Fookie-Lyn: I have nothing against "neutral tint"--it was resting idly on my palette and I never used it, so it's gone and not missed...
That rule about no yellow glazes on top is one of those "no-nos" that I know about in theory...and keep trying to subvert in practice...only to regret it.

Marquisina--I think I need a big "DON"T FIDDLE" flashing sign in my room ... it should alternate with "DON"T FORGET MARGINS" sign which would flash when I draw the picture.

This is fun


05-14-2003, 06:51 AM
Don't bite off more than you can chew, then cry when you choke! That's a kind of folksy way of saying not to be overly ambitious when you start out.

Learn the basics before trying to do complex subjects. There are dozens of kinds of flowers with simple shapes which would let someone learn about having one petal on top of or behind another, shadows, making the centers recede, etc. Why does everyone seem to want to begin with a rose! Surely one of the more complex floral shapes around.

Same thing with buildings. Pick a simple one and learn to do the perspective right, the roof line, the windows, doors, and surrounding trees and shrubs before trying to do a whole street or the palace at Versailles.

I guess you could say when learning to use watercolors that it is good to crawl before you walk and walk before you run. Soon you'll be dancing around with the best. In other words, practice, practice, practice.

05-14-2003, 08:03 AM
I'm sure I've committed all the "no-no's" at least once. But I also like the sentence that says, "There are no rules in watercolors; just consequences".

And is it BillyG that says, "Paint like a millionaire!". I like that rule; which I would like to apply more often.

My advice is if you decide to buy a book, and I've bought plenty and learned from them, is to decide if you like the style of the author before you decide to copy him/her. Seems like common sense, but I haven't always used common sense I guess.

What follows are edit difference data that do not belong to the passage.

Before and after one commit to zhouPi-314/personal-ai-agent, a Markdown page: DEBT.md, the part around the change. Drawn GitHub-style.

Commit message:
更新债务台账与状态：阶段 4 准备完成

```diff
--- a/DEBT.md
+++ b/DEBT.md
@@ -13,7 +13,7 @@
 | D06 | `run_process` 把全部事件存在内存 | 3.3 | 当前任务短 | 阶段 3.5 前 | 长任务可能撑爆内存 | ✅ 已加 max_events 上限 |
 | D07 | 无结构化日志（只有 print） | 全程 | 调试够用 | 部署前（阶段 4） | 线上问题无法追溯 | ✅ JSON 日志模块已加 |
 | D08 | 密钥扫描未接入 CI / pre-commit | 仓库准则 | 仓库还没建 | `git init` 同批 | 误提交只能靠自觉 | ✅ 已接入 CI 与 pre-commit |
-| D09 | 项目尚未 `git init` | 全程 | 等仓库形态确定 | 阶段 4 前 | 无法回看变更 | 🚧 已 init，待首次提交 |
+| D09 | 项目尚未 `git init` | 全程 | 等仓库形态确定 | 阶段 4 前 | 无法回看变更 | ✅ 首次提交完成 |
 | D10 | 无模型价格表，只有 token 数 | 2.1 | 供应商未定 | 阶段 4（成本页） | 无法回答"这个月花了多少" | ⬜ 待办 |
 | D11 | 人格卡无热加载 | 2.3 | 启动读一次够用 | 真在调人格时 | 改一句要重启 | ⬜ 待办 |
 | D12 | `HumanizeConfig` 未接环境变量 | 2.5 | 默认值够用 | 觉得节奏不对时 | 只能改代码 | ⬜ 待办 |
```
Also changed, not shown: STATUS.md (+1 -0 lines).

06-01-2003, 10:24 AM
This post should be rated no so much for beginners but for everyone. Sometimes you have to make a mistake just to see what happens, then learn from it (ask any parent of a teenager). This reminder is great to keep you from doing it again when you forget the lesson.